In order to address the issue of pathogenic bacterial colonization of diabetic wounds, a more direct and robust approach is required, which relies on a physical form of bacterial destruction in addition to the conventional biochemical approach (i.e., antibiotics). Targeted bacterial destruction through the use of photothermally active nanomaterials has recently come into the spotlight as a viable approach to solving the rising problem of antibiotic resistant microorganisms. Materials with high absorption coefficients in the near-infrared (NIR) region of the electromagnetic spectrum show promise as alternative antibacterial therapeutic agents, since they preclude the development of bacterial resistance and can be activated on demand. Here were report on a novel approach for the fabrication of gold nanoparticle decorated porous silicon nanopillars with tunable geometry that demonstrate excellent photothermal conversion properties when irradiated with a 808 nm laser. These photothermal antibacterial properties are demonstrated in vitro against the Gram-positive bacteria Staphylococcus aureus (S. aureus) and Gram-negative Escherichia coli (E. coli). Results show a reduction in bacterial viability of up to 99% after 10 min of laser irradiation. We also show an increase in antibacterial performance after modifying the nanopillars with S. aureus targeting antibodies causing up to a 10-fold increase in bactericidal efficiency compared to E. coli.

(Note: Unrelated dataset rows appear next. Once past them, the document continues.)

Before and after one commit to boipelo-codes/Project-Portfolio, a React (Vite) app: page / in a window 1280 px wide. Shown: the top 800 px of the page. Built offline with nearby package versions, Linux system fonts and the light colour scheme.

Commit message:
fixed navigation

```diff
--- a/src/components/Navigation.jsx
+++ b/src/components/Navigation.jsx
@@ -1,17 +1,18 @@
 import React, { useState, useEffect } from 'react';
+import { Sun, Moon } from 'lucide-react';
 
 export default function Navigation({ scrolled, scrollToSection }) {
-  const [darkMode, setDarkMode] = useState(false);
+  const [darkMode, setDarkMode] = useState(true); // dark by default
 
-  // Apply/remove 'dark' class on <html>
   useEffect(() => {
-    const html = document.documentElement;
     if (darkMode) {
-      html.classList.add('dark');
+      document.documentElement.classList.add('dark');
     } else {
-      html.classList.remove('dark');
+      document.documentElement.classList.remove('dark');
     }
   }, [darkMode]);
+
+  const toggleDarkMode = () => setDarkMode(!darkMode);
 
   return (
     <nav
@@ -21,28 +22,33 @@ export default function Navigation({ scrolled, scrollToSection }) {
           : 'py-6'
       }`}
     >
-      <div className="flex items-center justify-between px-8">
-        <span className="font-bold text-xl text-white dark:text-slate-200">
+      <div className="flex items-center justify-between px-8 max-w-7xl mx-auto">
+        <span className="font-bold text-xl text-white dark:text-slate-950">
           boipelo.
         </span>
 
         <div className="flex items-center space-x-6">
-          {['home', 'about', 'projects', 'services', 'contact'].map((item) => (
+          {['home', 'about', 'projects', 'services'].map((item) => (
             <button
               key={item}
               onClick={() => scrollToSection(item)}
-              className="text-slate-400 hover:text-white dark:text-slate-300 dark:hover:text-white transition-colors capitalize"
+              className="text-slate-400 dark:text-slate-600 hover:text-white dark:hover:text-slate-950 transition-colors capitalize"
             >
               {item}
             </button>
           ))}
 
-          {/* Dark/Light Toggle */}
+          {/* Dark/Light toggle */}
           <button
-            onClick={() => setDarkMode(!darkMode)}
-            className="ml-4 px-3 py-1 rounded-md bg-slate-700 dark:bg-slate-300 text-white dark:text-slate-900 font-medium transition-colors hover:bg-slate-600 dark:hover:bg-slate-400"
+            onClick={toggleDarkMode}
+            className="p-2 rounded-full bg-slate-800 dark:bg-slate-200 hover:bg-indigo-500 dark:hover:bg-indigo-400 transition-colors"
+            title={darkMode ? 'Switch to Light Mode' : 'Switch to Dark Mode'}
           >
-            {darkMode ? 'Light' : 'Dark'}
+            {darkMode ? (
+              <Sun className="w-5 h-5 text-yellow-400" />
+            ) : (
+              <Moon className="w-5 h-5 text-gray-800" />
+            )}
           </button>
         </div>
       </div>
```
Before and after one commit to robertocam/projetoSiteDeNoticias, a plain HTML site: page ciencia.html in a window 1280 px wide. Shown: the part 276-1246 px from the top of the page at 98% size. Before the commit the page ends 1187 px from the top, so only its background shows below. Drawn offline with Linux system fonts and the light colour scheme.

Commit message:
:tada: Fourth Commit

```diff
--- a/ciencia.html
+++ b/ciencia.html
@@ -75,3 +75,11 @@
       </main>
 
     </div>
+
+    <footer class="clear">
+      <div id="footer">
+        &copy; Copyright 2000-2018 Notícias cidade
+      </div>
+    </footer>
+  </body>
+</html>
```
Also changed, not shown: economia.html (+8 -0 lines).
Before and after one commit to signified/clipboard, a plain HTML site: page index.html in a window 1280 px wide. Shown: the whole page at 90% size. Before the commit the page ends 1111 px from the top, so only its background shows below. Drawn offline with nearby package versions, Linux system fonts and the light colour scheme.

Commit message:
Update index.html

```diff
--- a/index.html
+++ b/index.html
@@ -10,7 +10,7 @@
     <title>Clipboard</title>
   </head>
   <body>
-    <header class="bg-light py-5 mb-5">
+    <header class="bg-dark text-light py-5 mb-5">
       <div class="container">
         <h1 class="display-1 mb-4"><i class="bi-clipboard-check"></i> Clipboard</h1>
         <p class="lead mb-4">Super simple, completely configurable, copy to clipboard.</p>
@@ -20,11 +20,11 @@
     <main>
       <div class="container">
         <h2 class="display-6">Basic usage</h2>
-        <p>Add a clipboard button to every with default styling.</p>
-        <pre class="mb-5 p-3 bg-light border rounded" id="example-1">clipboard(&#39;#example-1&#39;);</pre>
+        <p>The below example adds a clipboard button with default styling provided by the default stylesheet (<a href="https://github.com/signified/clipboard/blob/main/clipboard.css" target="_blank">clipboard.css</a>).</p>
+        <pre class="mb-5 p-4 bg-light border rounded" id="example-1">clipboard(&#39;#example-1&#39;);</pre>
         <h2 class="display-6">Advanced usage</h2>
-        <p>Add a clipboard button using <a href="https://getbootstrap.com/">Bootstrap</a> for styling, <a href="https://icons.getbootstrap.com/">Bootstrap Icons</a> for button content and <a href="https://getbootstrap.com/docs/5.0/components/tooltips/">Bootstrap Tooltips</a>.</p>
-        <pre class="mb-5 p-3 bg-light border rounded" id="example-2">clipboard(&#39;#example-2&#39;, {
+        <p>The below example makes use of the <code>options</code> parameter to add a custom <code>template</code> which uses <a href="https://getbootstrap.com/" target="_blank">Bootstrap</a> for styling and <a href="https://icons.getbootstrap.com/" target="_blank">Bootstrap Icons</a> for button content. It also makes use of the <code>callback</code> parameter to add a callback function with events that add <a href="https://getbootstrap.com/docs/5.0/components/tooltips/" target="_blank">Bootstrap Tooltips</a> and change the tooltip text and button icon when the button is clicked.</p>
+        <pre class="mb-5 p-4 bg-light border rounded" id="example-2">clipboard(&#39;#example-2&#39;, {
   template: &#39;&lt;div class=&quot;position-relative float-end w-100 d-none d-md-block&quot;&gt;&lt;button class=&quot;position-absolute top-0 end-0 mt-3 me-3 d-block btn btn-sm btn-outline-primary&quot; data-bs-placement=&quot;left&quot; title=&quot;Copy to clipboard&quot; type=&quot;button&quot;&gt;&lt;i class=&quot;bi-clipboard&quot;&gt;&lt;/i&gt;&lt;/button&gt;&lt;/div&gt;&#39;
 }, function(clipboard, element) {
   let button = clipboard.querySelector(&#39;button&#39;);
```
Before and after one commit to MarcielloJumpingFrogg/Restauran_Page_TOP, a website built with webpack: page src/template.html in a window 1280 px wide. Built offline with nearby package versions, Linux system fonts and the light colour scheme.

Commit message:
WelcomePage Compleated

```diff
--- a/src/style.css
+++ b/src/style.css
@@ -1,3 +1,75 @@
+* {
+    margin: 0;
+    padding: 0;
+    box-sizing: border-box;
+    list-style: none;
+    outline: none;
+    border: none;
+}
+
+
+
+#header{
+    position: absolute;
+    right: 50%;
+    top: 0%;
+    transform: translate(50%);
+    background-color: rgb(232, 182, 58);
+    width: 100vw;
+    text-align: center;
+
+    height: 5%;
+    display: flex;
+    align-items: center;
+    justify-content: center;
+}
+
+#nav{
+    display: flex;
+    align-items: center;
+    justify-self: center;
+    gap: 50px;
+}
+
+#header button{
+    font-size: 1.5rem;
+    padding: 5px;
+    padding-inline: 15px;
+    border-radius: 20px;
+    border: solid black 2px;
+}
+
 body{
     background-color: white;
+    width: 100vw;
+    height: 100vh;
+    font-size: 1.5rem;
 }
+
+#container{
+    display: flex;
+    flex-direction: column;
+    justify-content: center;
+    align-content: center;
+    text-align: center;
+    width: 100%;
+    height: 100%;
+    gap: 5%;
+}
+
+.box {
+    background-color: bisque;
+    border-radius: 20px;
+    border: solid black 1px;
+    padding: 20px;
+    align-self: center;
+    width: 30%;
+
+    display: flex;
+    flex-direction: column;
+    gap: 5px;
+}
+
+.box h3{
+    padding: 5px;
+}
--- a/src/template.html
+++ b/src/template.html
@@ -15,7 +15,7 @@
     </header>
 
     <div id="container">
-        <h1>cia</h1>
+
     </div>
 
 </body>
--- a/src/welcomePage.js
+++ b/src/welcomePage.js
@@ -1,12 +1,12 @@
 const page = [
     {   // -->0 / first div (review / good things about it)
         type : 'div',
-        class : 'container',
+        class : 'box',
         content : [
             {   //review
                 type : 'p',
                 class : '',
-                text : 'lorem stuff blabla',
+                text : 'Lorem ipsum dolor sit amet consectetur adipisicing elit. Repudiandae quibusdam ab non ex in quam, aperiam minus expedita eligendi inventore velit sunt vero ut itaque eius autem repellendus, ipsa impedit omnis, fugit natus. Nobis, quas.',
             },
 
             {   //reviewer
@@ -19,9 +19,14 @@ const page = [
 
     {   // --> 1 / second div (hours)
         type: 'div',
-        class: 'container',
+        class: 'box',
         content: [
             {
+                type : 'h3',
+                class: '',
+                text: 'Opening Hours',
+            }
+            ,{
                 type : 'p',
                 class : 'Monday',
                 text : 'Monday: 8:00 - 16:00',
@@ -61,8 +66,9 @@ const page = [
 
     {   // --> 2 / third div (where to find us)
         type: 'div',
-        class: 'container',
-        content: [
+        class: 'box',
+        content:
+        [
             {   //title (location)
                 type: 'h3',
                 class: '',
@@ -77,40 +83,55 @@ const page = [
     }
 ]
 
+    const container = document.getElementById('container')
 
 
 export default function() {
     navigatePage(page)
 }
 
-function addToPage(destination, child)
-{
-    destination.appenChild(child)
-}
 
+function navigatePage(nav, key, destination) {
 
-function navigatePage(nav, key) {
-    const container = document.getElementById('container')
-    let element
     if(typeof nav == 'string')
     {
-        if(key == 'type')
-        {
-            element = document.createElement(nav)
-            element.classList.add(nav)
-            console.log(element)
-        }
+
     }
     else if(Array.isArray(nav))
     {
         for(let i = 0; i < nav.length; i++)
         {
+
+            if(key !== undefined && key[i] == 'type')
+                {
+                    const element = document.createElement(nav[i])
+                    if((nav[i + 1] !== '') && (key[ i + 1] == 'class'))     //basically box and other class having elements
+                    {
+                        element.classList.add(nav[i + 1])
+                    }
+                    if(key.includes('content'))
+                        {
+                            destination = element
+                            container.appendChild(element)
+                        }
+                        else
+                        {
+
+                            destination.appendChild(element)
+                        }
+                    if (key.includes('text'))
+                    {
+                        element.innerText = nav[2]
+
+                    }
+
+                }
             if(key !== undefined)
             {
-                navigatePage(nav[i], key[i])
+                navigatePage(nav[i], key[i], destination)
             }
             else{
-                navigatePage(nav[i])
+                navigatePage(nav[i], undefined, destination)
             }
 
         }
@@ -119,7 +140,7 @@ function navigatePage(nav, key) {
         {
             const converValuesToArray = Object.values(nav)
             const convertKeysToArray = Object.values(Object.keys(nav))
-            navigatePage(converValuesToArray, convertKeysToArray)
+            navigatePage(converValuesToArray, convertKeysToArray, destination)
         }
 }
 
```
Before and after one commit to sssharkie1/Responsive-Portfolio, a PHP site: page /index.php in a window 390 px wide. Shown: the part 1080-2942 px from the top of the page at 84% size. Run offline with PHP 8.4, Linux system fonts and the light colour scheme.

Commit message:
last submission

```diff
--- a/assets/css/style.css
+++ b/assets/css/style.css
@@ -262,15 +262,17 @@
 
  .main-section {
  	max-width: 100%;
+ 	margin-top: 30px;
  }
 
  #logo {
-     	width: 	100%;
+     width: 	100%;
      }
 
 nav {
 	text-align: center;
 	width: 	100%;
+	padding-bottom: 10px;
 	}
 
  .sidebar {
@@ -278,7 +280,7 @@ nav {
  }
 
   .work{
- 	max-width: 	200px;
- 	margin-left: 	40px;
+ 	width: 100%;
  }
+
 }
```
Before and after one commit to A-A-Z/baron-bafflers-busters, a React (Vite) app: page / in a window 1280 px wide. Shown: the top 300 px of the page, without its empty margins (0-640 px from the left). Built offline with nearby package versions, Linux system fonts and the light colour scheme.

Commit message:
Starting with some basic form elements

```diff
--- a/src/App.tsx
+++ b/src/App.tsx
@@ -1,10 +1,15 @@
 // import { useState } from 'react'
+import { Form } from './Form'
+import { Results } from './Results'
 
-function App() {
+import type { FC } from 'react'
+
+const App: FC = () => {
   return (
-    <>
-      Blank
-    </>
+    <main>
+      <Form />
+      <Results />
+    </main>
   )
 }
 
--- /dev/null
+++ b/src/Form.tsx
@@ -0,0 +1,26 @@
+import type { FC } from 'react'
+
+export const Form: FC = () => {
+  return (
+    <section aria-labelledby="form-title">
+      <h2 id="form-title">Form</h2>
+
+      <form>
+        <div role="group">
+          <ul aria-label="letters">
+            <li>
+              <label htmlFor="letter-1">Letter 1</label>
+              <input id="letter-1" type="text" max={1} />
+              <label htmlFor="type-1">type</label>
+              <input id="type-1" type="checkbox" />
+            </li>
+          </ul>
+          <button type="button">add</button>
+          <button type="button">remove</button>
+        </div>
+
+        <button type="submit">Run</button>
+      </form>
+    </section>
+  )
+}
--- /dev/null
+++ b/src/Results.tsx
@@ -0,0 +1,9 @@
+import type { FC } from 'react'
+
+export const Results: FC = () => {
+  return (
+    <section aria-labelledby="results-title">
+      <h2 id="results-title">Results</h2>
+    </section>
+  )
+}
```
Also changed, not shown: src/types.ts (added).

In contrast, the nanomaterial resulted in minimal disruption of metabolic processes in human foreskin fibroblasts (HFF) after an equivalent period of irradiation.
- Drug resistance
- Infrared laser
- Wound therapy
Peter Miller (Manager)Office of the Vice-Provost (Research and Research Infrastructure)
Sean Langelier (Manager)Office of the Vice-Provost (Research and Research Infrastructure)